Red Deer’s air quality health index is window dressing

A recent report by the World Health Organization rated Canadian Cities as having some of the cleanest air in the world.

These are remarkable findings considering that Red Deer and Alberta’s cities, in general, have not even adopted the most basic measures to achieve clean air. Cities in other countries find that to keep urban air reasonably clean they need emission testing programs for private and commercial vehicles and most importantly, a ban on burning wood in homes and yards.

In reality, we do not have the cleanest air in the world; we have ineffective air quality monitoring in the form of the Air Quality Health Index (AQHI). The AQHI only measures a few simple chemicals, and common sense indicates that monitoring only a handful of chemicals provides little in the way of environmental protection.

It is very troubling, for example, that chemicals, known to cause cancer and present in the air in Red Deer, are omitted.

A further problem, is that the smoke and fumes from a wood burning stove, fireplace or fire pit, pose a threat to the health and lives of neighbours but will dissipate before reaching a monitoring unit and the problem will go undetected.

The accepted procedure, to identify the health impact of residential wood burning, as adopted by Montreal and Sweden Environment for example, is to monitor chimney emissions.

The Montreal data shows that burning wood pollutes the air as much in nine hours as an automobile pollutes in a year.

Putting this another way, having a wood burning neighbour is the pollution equivalent of having 200 automobiles running next to your home.

Put in these terms, it was not difficult for residents to appreciate the AQHI does not identify localized threats to their health and they have supported a ban on any further installation of log burning stoves and fireplaces.

To their credit, the Province of Quebec will chip in $6 million to convert existing log burning appliances to burn cleaner fuels.

The situation is less promising in Alberta as no municipality has banned the further introduction of wood burning appliances and the province has waived all air quality standards if residential wood burning is the source of the pollutants, so the standards, which are part of the AQHI are meaningless.

Hopefully no one will be mislead by the AQHI and will realize that we have the same pollution problems as any city that has neglected air quality.
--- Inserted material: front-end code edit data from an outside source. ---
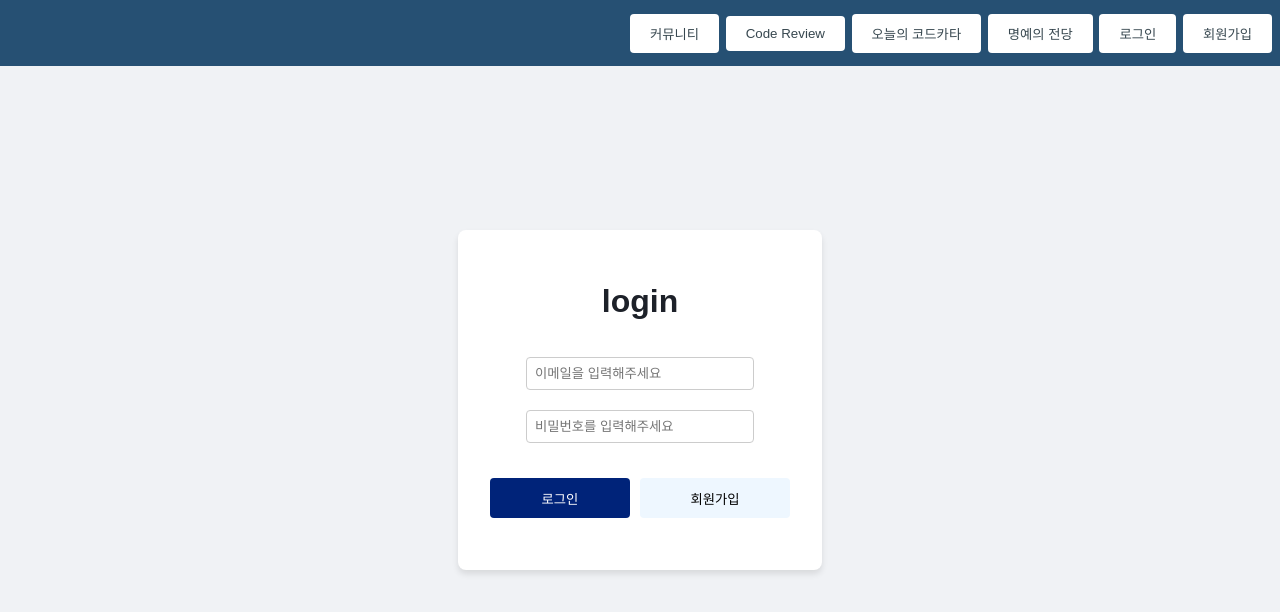
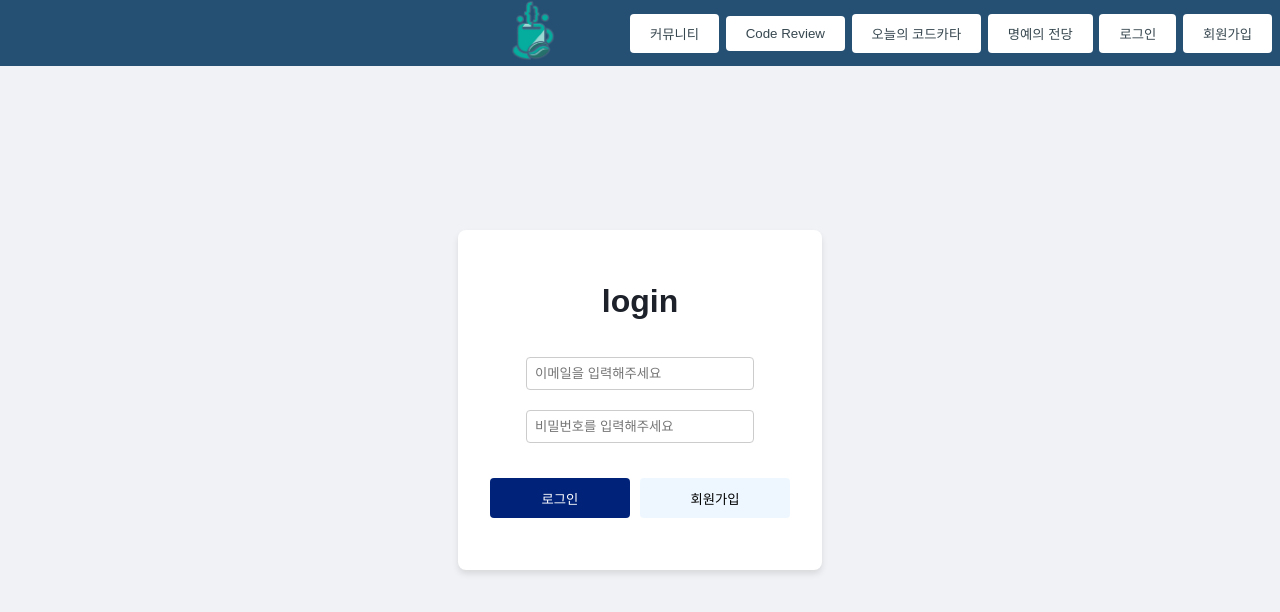
Before and after one commit to package-Twelve/public_class_Dev_Front, a React (Create React App) app: page /login in a window 1280 px wide. Shown: the top 612 px of the page. Built offline with nearby package versions, Linux system fonts and the light colour scheme; a web font is replaced by a local one.

Commit message:
✨ update : 로고를 이용한 홈버튼 추가

```diff
--- a/src/Nav.js
+++ b/src/Nav.js
@@ -2,6 +2,7 @@ import React, { useEffect, useState } from "react";
 import style from './Nav.module.css';
 import { Link, useNavigate } from 'react-router-dom';
 import axios from "axios";
+import logo from './assets/logo.png';
 
 function Nav() {
   const [isAuthenticated, setIsAuthenticated] = useState(false);
@@ -46,6 +47,9 @@ function Nav() {
 
   return (
       <div className={style["top-menu"]}>
+        <Link to="/">
+          <img src={logo} alt="홈" className={style.logo} />
+        </Link>
         <Link to="/community">
           <button>커뮤니티</button>
         </Link>
--- a/src/Nav.module.css
+++ b/src/Nav.module.css
@@ -10,6 +10,13 @@
   justify-content: flex-end;
   align-items: center;
 }
+
+.top-menu img.logo {
+  height: 60px;
+  margin-right: 60px;
+  cursor: pointer;
+}
+
 
 button {
   font-family: 'LINESeedKR-Bd', sans-serif;
```
Also changed, not shown: src/assets/logo.png (added).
To achieve clean air we can simply borrow ideas from those municipalities, across Canada and around the world that care for the environment.

Alan Smith

Canadian Clean Air Alliance

Just Posted

The Lending Cupboard lands new location on north end

New location - 7803 - 50th Ave. to be fully operational by August

Lacombe Generals punch their ticket to Allan Cup

6-1 win over Stony Plain finishes off series in 5 games

Local Legions will be presenting the award-winning play Jake’s Gift

Acclaimed play has received rave reviews from critics and audience members alike

WATCH: What’s Up Wednesday – March 21st

A summary of the week’s news

WATCH: What’s Up Wednesday – March 21st

A summary of the week’s news

Break and enter to Ponoka farm home while resident was inside

Caucasian suspects quickly entered the home and stole several items Tuesday afternoon

10-15 cm expected for parts of Central/Northern Alberta

Lacombe and south can expect around 2-7 cm of snow today and into tonight

Heavy ice off Canada coast strands pod of dolphins, fixating small town

The small Newfoundland community, Heart’s Delight, is fixated on plight of trapped dolphins

Foreign election interference a reality, says Trudeau after Putin re-election

Trudeau said the heavy use of social media and interference by foreign actors are the new reality in elections.

Canadians joining #DeleteFacebook amid fears of electoral meddling

Privacy experts say numerous Canadians are taking to other social media platforms to join in on the #DeleteFacebook hashtag

Schools close as spring snow storm tracks toward Maritime provinces

Schools are closing across the Maritime provinces as a spring snow storm tracks towards the region.

Son of late Canadian professor fights for mother’s release from Iran

Mehran Seyed-Emami’s father, an Iranian-Canadian professor, died in an Iranian jail after being accused of spying.

Deadly crash raises questions about Uber self-driving system

The fatality prompted Uber to suspend all road-testing of such autos in the Phoenix area, Pittsburgh, San Francisco and Toronto

Most Read